The Metal Pig
In the city of Florence, not far from the Piazza del Granduca, there is a little cross street which I think is called Porta Rossa. In front of a sort of market in this street, where vegetables are sold, stands an artificial but beautifully fashioned metal pig. A fountain of fresh clear water gushes out of the animal's mouth. Age has turned it dark green; only its snout shines as if it had been polished, and so it has by the many hundreds of children and poor people who take hold of it with their hands when they put their mouths to its mouth to drink the water. It is an interesting picture to see the perfectly formed animal embraced by a handsome, half-naked boy putting his young lips to its snout.
Everyone who goes to Florence surely finds the place; you only have to ask the first beggar you see about the metal pig, and he will find it for you.
Late one winter evening the mountains were covered with snow, but it was moonlight, and in Italy the moon gives as bright a light as on a dark winter's day in the north. Yes, it is even brighter, for the clear air seems to shine and to lift us above the earth, while in the north the cold, gray leaden roof presses us to the ground, the same cold, wet ground which one day will press on our coffins.

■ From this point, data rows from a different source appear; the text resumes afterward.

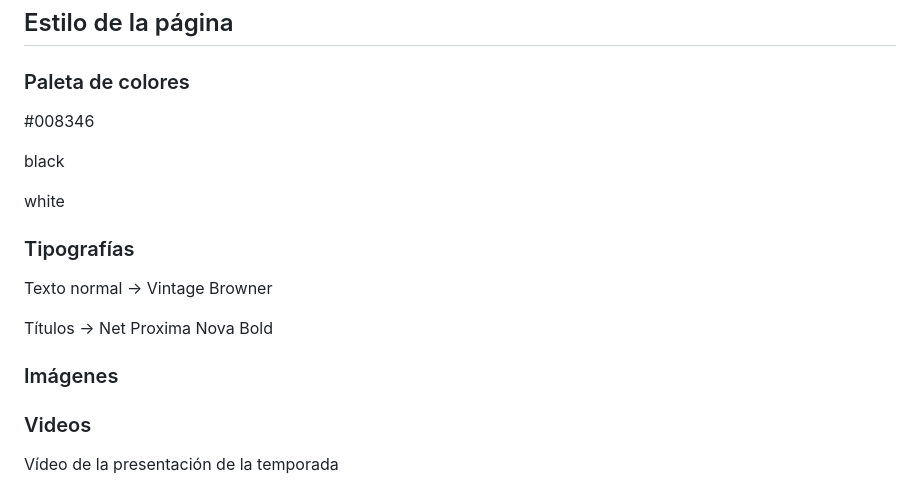
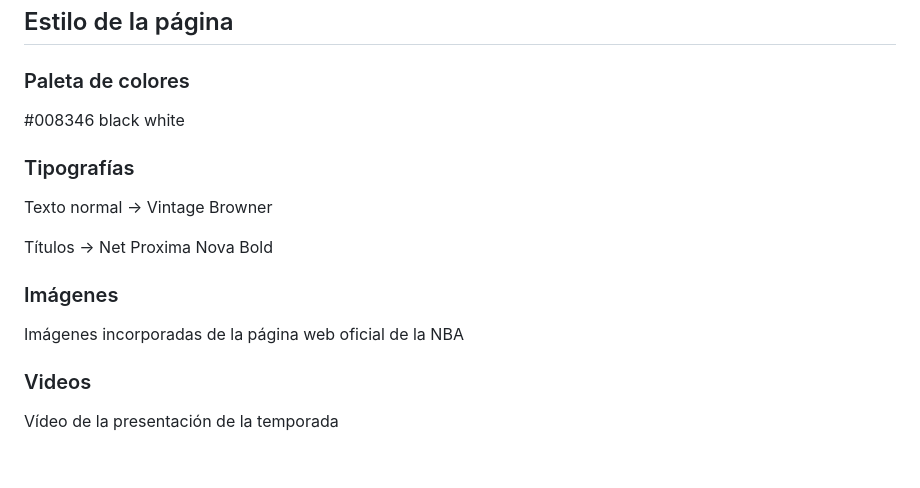
Before and after one commit to Kazuma275/celtics, a Markdown page: README.md, the part around the change. Rendered like a GitHub page; blank space fills up the shorter version.

```diff
--- a/README.md
+++ b/README.md
@@ -77,14 +77,9 @@ Encima de la imagen he colocado un botón que <br>
 <h2 id="estilo">Estilo de la página</h2>
 <h3>Paleta de colores</h3>
 <p>
-    #008346
+    #008346 black white
 </p>
-<p>
-    black
-</p>
-<p>
-    white
-</p>
+
 <h3>Tipografías</h3>
 <p>
   Texto normal -> Vintage Browner
@@ -94,9 +89,7 @@ Encima de la imagen he colocado un botón que <br>
 </p>
 
 <h3>Imágenes</h3>
-<p>
-
-</p>
+<p> Imágenes incorporadas de la página web oficial de la NBA </p>
 <h3>Videos</h3>
 <p> Vídeo de la presentación de la temporada </p>
 <p> https://www.youtube.com/embed/YcF_SS_KSag </p>
```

In the Duke's palace garden, a little ragged boy had been sitting all day under the stone pines, where thousands of roses bloom in the winter, a boy who might have stood for a picture of Italy, so pretty, so laughing, and yet so suffering. Although hungry and thirsty, he got a penny from no one, and when it grew dark and time to close the gardens, the porter drove him away. For a long time he stood dreaming on the bridge over the River Arno, looking at the reflections of the glittering stars in the water beneath the stately marble bridge. Then he made his way to the metal pig, knelt before it, threw his arms around its neck, put his little mouth to its shining snout, and drank great draughts of fresh water. Near by lay a few salad leaves and a couple of chestnuts, and these formed his supper.